START SUPPLIED RECORDS

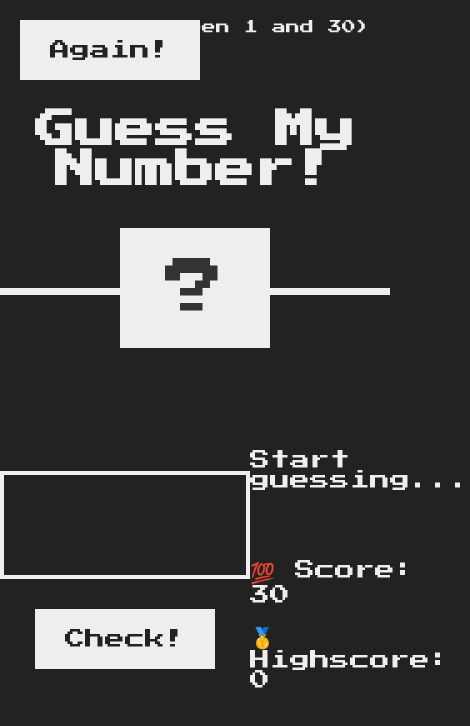
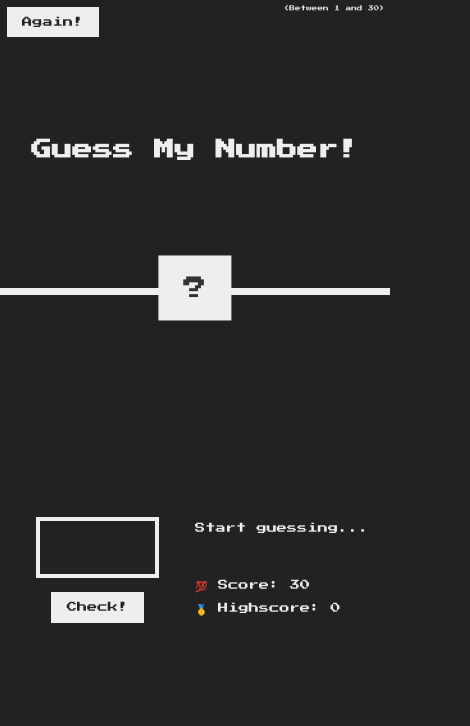
Before and after one commit to magni5scent/GuessTheGame, a plain HTML site: page index.html in a window 390 px wide. Shown: the whole page, 470 px wide, since content can reach past the window. Drawn offline with Linux system fonts and the light colour scheme.

Commit message:
done with responsiveness

```diff
--- a/index.css
+++ b/index.css
@@ -32,6 +32,7 @@ main {
   align-items: center;
   justify-content: space-around;
 }
+
 
 .left {
   width: 52rem;
@@ -117,3 +118,179 @@ h1 {
 .label-score {
   margin-bottom: 2rem;
 }
+
+
+/*small*/
+@media (max-width: 475px) {
+  * {
+    margin: 0;
+    padding: 0;
+    box-sizing: inherit;
+  }
+
+html {
+    font-size: 32%;
+    box-sizing: border-box;
+  }
+
+  .between {
+    font-size: 1.1rem;
+    position: absolute;
+    top: 1rem;
+    right: 1rem;
+  }
+
+  .again {
+    position: absolute;
+    top: 1.3rem;
+    left: 1.3rem;
+  }
+
+  .guess {
+    background: none;
+    border: 4px solid #eee;
+    font-family: inherit;
+    color: inherit;
+    font-size: 3.5rem;
+    padding: 2rem;
+    width: 23rem;
+    text-align: center;
+    display: block;
+    margin-bottom: 2.7rem;
+  }
+
+  .number {
+    background: #eee;
+    color: #333;
+    font-size: 4rem;
+    width: 13rem;
+    padding: 3rem 0rem;
+    text-align: center;
+    position: absolute;
+    bottom: 0;
+    left: 50%;
+    transform: translate(-50%, 50%);
+  }
+};
+
+@media (max-width: 640px) {
+  * {
+    margin: 0;
+    padding: 0;
+    box-sizing: inherit;
+  }
+
+html {
+    font-size: 33%;
+    box-sizing: border-box;
+  }
+
+  .between {
+    font-size: 1.3rem;
+    position: absolute;
+    top: 1.2rem;
+    right: 1.3rem;
+  }
+
+  .again {
+    position: absolute;
+    top: 1.3rem;
+    left: 1.3rem;
+  }
+
+  .guess {
+    background: none;
+    border: 4px solid #eee;
+    font-family: inherit;
+    color: inherit;
+    font-size: 4rem;
+    padding: 2rem;
+    width: 24rem;
+    text-align: center;
+    display: block;
+    margin-bottom: 2.7rem;
+  }
+
+  .number {
+    background: #eee;
+    color: #333;
+    font-size: 4.6rem;
+    width: 13.5rem;
+    padding: 3rem 0rem;
+    text-align: center;
+    position: absolute;
+    bottom: 0;
+    left: 50%;
+    transform: translate(-50%, 50%);
+  }
+}
+
+@media (max-width: 768px) {
+  * {
+    margin: 0;
+    padding: 0;
+    box-sizing: inherit;
+  }
+
+html {
+    font-size: 32%;
+    box-sizing: border-box;
+  }
+
+  .between {
+    font-size: 1.1rem;
+    position: absolute;
+    top: 1rem;
+    right: 1rem;
+  }
+
+  .again {
+    position: absolute;
+    top: 1.3rem;
+    left: 1.3rem;
+  }
+
+  .guess {
+    background: none;
+    border: 4px solid #eee;
+    font-family: inherit;
+    color: inherit;
+    font-size: 4.4rem;
+    padding: 3rem;
+    width: 24rem;
+    text-align: center;
+    display: block;
+    margin-bottom: 2.7rem;
+  }
+
+  .number {
+    background: #eee;
+    color: #333;
+    font-size: 4.6rem;
+    width: 14.3rem;
+    padding: 4rem 0rem;
+    text-align: center;
+    position: absolute;
+    bottom: 0;
+    left: 50%;
+    transform: translate(-50%, 50%);
+  }
+}
+
+/* @media (max-width: 1024px) {
+  .container {
+    min-width: 1024px;
+  }
+}
+
+@media (max-width: 1280px) {
+  .container {
+    min-width: 1280px;
+  }
+}
+
+@media (max-width: 1536px) {
+  .container {
+    min-width: 1536px;
+  }
+} */
```
Also changed, not shown: index.html (+3 -2 lines).
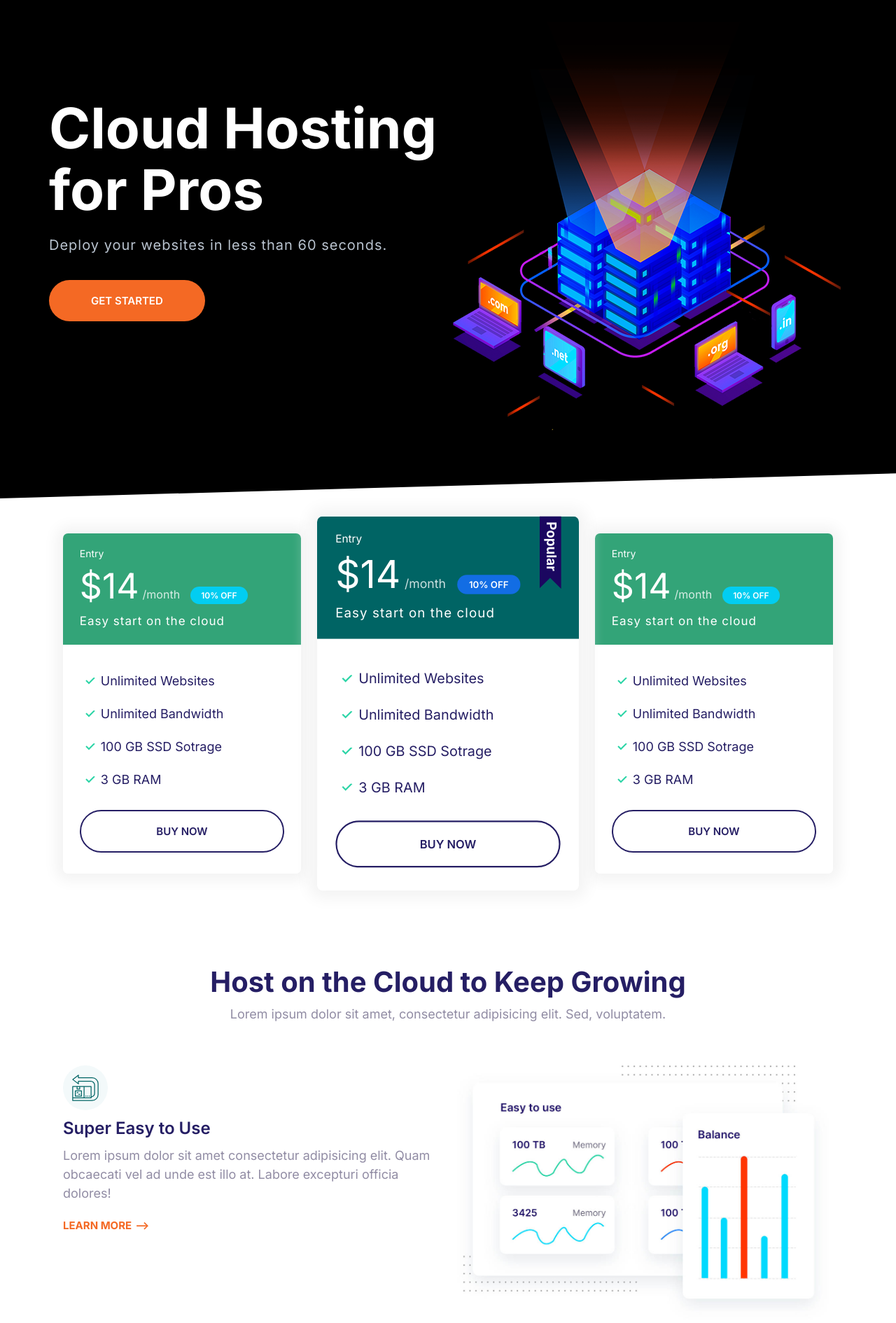
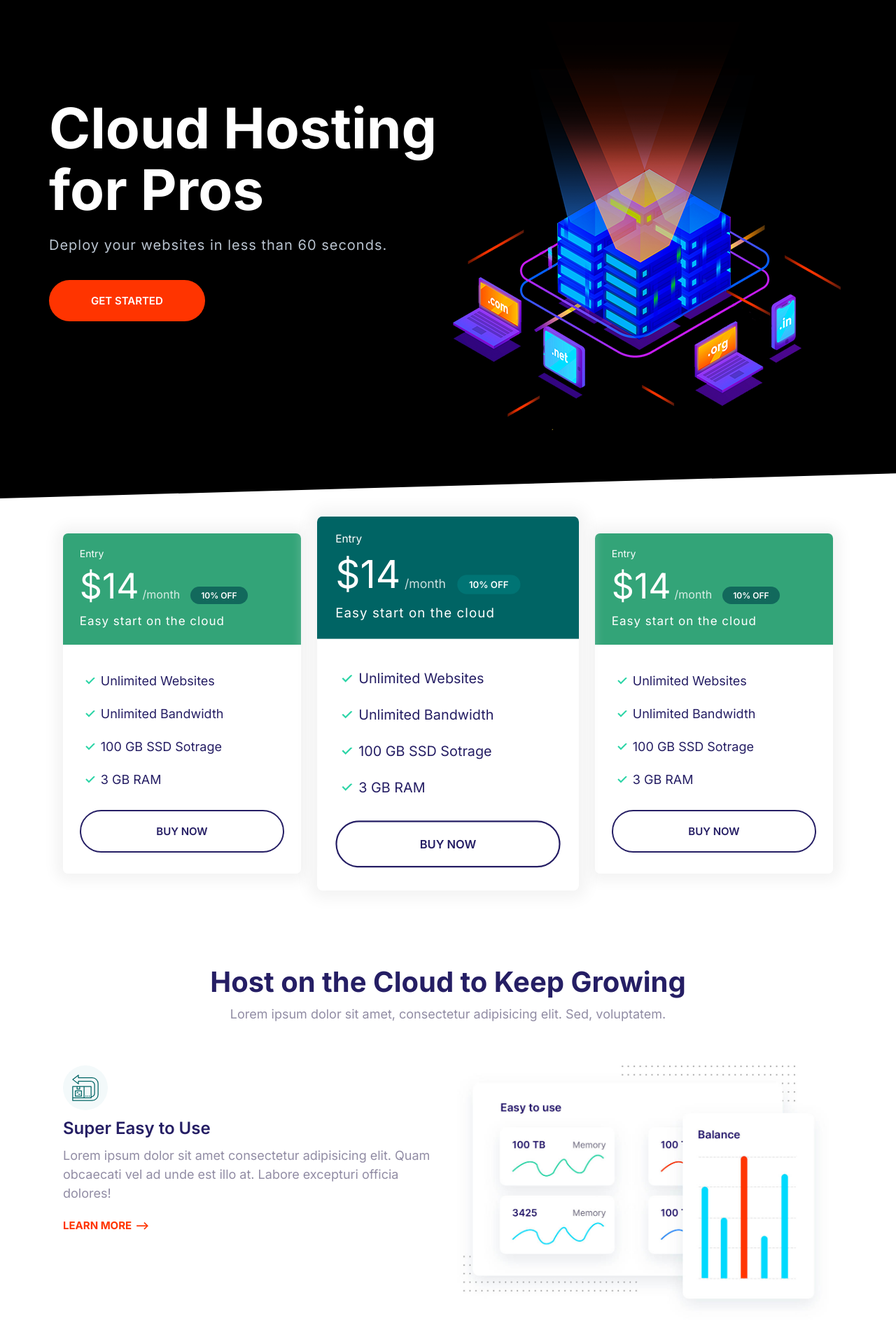
Before and after one commit to amirali-lll/Hoopoe, a Django app: page / in a window 1280 px wide. Shown: the part 80-1970 px from the top of the page at 70% size. Run offline with Django 3.2, Linux system fonts and the light colour scheme.

Commit message:
cahnge badge colors and btn colors when hover.

```diff
--- a/views/static/views/css/styles.css
+++ b/views/static/views/css/styles.css
@@ -10,7 +10,7 @@
   --border-radius: 30px; */
   --color-primary: #006464;
   --color-secondary: #33a478;
-  --color-accent: #f46924;
+  --color-accent: #ff3400;
   --color-headings: #251e64;
   --color-body: #918ca4;
   --color-body-darker: #464646;
@@ -238,7 +238,7 @@ a {
 }
 
 .btn--primary:hover {
-  background: #3a8ffd;
+  background: #008585;
 }
 
 .btn--secondary {
@@ -247,7 +247,7 @@ a {
 }
 
 .btn--secondary:hover {
-  background: #05cdf0;
+  background: #13675b;
 }
 
 .btn--accent {
@@ -351,11 +351,11 @@ a {
 }
 
 .card--primary .badge--primary {
-  background: #126de4;
+  background: #007474;
 }
 
 .card--secondary .badge--secondary {
-  background: #02cdf1;
+  background: #12695c;
 }
 
 /* Plans */
@@ -393,7 +393,7 @@ a {
   margin-bottom: 2rem;
 }
 
-.plan--popular .card__header {
+/* .plan--popular .card__header {
   position: relative;
 }
 
@@ -404,7 +404,7 @@ a {
   position: absolute;
   top: -6px;
   right: 5%;
-}
+} */
 
 .plan:hover {
   transform: scale(1.05);
```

END SUPPLIED RECORDS

WHAT IS NEEDED:
Quote every line of the records above exactly; no picture is to be copied.

ANSWER SPACE:
Before and after one commit to magni5scent/GuessTheGame, a plain HTML site: page index.html in a window 390 px wide. Shown: the whole page, 470 px wide, since content can reach past the window. Drawn offline with Linux system fonts and the light colour scheme.

Commit message:
done with responsiveness

```diff
--- a/index.css
+++ b/index.css
@@ -32,6 +32,7 @@ main {
   align-items: center;
   justify-content: space-around;
 }
+
 
 .left {
   width: 52rem;
@@ -117,3 +118,179 @@ h1 {
 .label-score {
   margin-bottom: 2rem;
 }
+
+
+/*small*/
+@media (max-width: 475px) {
+  * {
+    margin: 0;
+    padding: 0;
+    box-sizing: inherit;
+  }
+
+html {
+    font-size: 32%;
+    box-sizing: border-box;
+  }
+
+  .between {
+    font-size: 1.1rem;
+    position: absolute;
+    top: 1rem;
+    right: 1rem;
+  }
+
+  .again {
+    position: absolute;
+    top: 1.3rem;
+    left: 1.3rem;
+  }
+
+  .guess {
+    background: none;
+    border: 4px solid #eee;
+    font-family: inherit;
+    color: inherit;
+    font-size: 3.5rem;
+    padding: 2rem;
+    width: 23rem;
+    text-align: center;
+    display: block;
+    margin-bottom: 2.7rem;
+  }
+
+  .number {
+    background: #eee;
+    color: #333;
+    font-size: 4rem;
+    width: 13rem;
+    padding: 3rem 0rem;
+    text-align: center;
+    position: absolute;
+    bottom: 0;
+    left: 50%;
+    transform: translate(-50%, 50%);
+  }
+};
+
+@media (max-width: 640px) {
+  * {
+    margin: 0;
+    padding: 0;
+    box-sizing: inherit;
+  }
+
+html {
+    font-size: 33%;
+    box-sizing: border-box;
+  }
+
+  .between {
+    font-size: 1.3rem;
+    position: absolute;
+    top: 1.2rem;
+    right: 1.3rem;
+  }
+
+  .again {
+    position: absolute;
+    top: 1.3rem;
+    left: 1.3rem;
+  }
+
+  .guess {
+    background: none;
+    border: 4px solid #eee;
+    font-family: inherit;
+    color: inherit;
+    font-size: 4rem;
+    padding: 2rem;
+    width: 24rem;
+    text-align: center;
+    display: block;
+    margin-bottom: 2.7rem;
+  }
+
+  .number {
+    background: #eee;
+    color: #333;
+    font-size: 4.6rem;
+    width: 13.5rem;
+    padding: 3rem 0rem;
+    text-align: center;
+    position: absolute;
+    bottom: 0;
+    left: 50%;
+    transform: translate(-50%, 50%);
+  }
+}
+
+@media (max-width: 768px) {
+  * {
+    margin: 0;
+    padding: 0;
+    box-sizing: inherit;
+  }
+
+html {
+    font-size: 32%;
+    box-sizing: border-box;
+  }
+
+  .between {
+    font-size: 1.1rem;
+    position: absolute;
+    top: 1rem;
+    right: 1rem;
+  }
+
+  .again {
+    position: absolute;
+    top: 1.3rem;
+    left: 1.3rem;
+  }
+
+  .guess {
+    background: none;
+    border: 4px solid #eee;
+    font-family: inherit;
+    color: inherit;
+    font-size: 4.4rem;
+    padding: 3rem;
+    width: 24rem;
+    text-align: center;
+    display: block;
+    margin-bottom: 2.7rem;
+  }
+
+  .number {
+    background: #eee;
+    color: #333;
+    font-size: 4.6rem;
+    width: 14.3rem;
+    padding: 4rem 0rem;
+    text-align: center;
+    position: absolute;
+    bottom: 0;
+    left: 50%;
+    transform: translate(-50%, 50%);
+  }
+}
+
+/* @media (max-width: 1024px) {
+  .container {
+    min-width: 1024px;
+  }
+}
+
+@media (max-width: 1280px) {
+  .container {
+    min-width: 1280px;
+  }
+}
+
+@media (max-width: 1536px) {
+  .container {
+    min-width: 1536px;
+  }
+} */
```
Also changed, not shown: index.html (+3 -2 lines).
Before and after one commit to amirali-lll/Hoopoe, a Django app: page / in a window 1280 px wide. Shown: the part 80-1970 px from the top of the page at 70% size. Run offline with Django 3.2, Linux system fonts and the light colour scheme.

Commit message:
cahnge badge colors and btn colors when hover.

```diff
--- a/views/static/views/css/styles.css
+++ b/views/static/views/css/styles.css
@@ -10,7 +10,7 @@
   --border-radius: 30px; */
   --color-primary: #006464;
   --color-secondary: #33a478;
-  --color-accent: #f46924;
+  --color-accent: #ff3400;
   --color-headings: #251e64;
   --color-body: #918ca4;
   --color-body-darker: #464646;
@@ -238,7 +238,7 @@ a {
 }
 
 .btn--primary:hover {
-  background: #3a8ffd;
+  background: #008585;
 }
 
 .btn--secondary {
@@ -247,7 +247,7 @@ a {
 }
 
 .btn--secondary:hover {
-  background: #05cdf0;
+  background: #13675b;
 }
 
 .btn--accent {
@@ -351,11 +351,11 @@ a {
 }
 
 .card--primary .badge--primary {
-  background: #126de4;
+  background: #007474;
 }
 
 .card--secondary .badge--secondary {
-  background: #02cdf1;
+  background: #12695c;
 }
 
 /* Plans */
@@ -393,7 +393,7 @@ a {
   margin-bottom: 2rem;
 }
 
-.plan--popular .card__header {
+/* .plan--popular .card__header {
   position: relative;
 }
 
@@ -404,7 +404,7 @@ a {
   position: absolute;
   top: -6px;
   right: 5%;
-}
+} */
 
 .plan:hover {
   transform: scale(1.05);
```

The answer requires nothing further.